The Balancing Act
When you do any sort of physical practice with regularity, at some point you’re going to deal with injury. Whether it be playing sports, frequently attending a gym, doing pilates, running, biking, or practicing yoga, injuries happen. That being said, injuries or other physical conditions can also happen at random or be hereditary. Suffice it to say, none of us will ever be immune to injury, it comes with the territory of being human. Therefore, how we handle injuries is what truly makes all the difference, good or bad.
This past year I have been dealing with a handful of physical conditions and injuries. A few weeks prior to my Ashtanga intensive at the Miami Life Center, I had a relapse with an autoimmune disease that I was diagnosed with in my teens. This particular disease causes extreme pain and swelling in one's extremities for seemingly no reason at all. The stress, anxiety, excitement and anticipation of being in Miami, as well as extreme fatigue and large life changes, caused this autoimmune disease to resurface. Because of this, my time in Miami looked very different from what I had originally anticipated. My yoga practice was so heavily modified in order to protect myself, it hardly resembled traditional Ashtanga. In the beginning, I was completely disheartened by the situation. I even considered packing up my bags and calling it quits at the end of my first Intensive week.
When I become overly concerned with what my yoga practice looks like, when I get hung up on the need to progress further, when I get disappointed with myself because I feel weak, or stiff, or too tired, or lazy, or inflexible, my amazingly wise boyfriend will say to me “Nik, what are you doing? Are you doing yoga or are you doing asana?” That very question came back to me at the end of my first week in Miami and changed everything. I dropped the pity party I was having, I started going to acupuncture every Friday morning, and I began working with a physical therapist. Yet most importantly, I continued on with my practice, fully accepting the fact that it needed to be drastically different for a while. I stayed in Miami for five weeks and had a profoundly powerful experience, regardless of the fact that my daily physical practice was minimal.
When we’re hurting, when our body is not cooperating and we're physically limited due to injury, it’s important to take time out and assess the situation. Our bodies will tell us so much if we listen. Sometimes an injury or physical issue will arise and the only thing to do is take a break and give ourselves time to repair and heal. Taking a needed break in the face injury or ailment can be absolutely necessary for the health and wellbeing of our bodies. I recently herniated a disc in my back and could hardly move or breath without excruciating pain, let alone get on my yoga mat… Needless to say, I took a break.
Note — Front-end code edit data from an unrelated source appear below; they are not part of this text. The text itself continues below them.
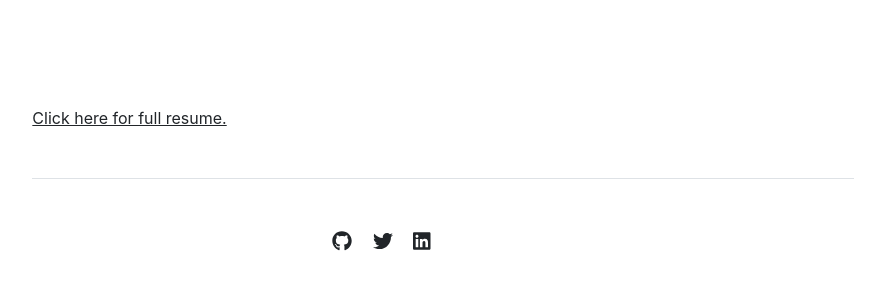
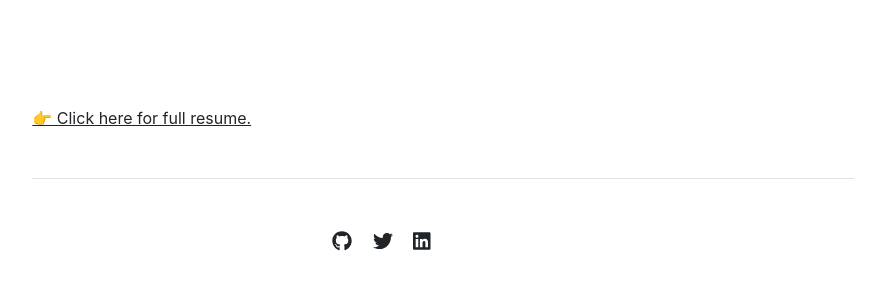
Before and after one commit to masud90/masud90.github.io, a Jekyll site: the page built from cv.md, in a window 1280 px wide. Shown: the part 950-1250 px from the top of the page, without its empty margins (197-1082 px from the left). Built offline with Jekyll 4.4.1, drawn with Linux system fonts in a browser that asks for light colours.

```diff
--- a/_layouts/cv.html
+++ b/_layouts/cv.html
@@ -30,5 +30,5 @@ layout: default
       </div>
     </div>
   </div>
-  <a href="/publications/1501.07274.pdf">Click here for full resume. </a>
+  <a href="/publications/1501.07274.pdf">👉️ Click here for full resume. </a>
 </div>
```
Yet when an injury is present, it’s relatively easy to become complacent with our bodies, out of fear of hurting ourselves further. Believe me, I’ve been there! Taking a break can be very important. Yet getting back to our regular practice is very important as well! There was never a time when I was in Miami that my teacher, my physical therapist, or my acupuncturist told me to stop practicing. They simply told me to pay close attention to my body, to take it easy and not push too hard, to be mindful of my condition and respectful of my limitations. With this advice in mind, I continued my practice and I eventually made a complete recovery from a condition that is extraordinarily difficult to recover from.
Listening to the body and its signals will help you to identify the best course of action. Don’t be fooled, this is no easy feat… I’m sure you’ve heard countless stories or have personally experienced trying to push through an injury out of pride, only to injure yourself further and be forced to a halt. Maybe you’ve experienced the opposite, having an injury and being petrified of moving your body again, consumed with the ‘poor me” mentality, or being annoyed at the fact that you need to heavily modify in order to proceed.
I believe the key is to find a middle ground - To push ourselves without pushing too hard, to go easy without becoming complacent, to try without the need of gaining something, to have a healthy respect for fear but to not let it stop you, to recognize when your pride has taken over, to cool your jets and modify when your body needs it.
At the end of the day, your body and its wellbeing is of utmost importance. Finding balance when handling an injury is the only way to health… Take my word for it, as I am finding this balance myself every single day. Maybe that’s the same thing as Finding Isvara?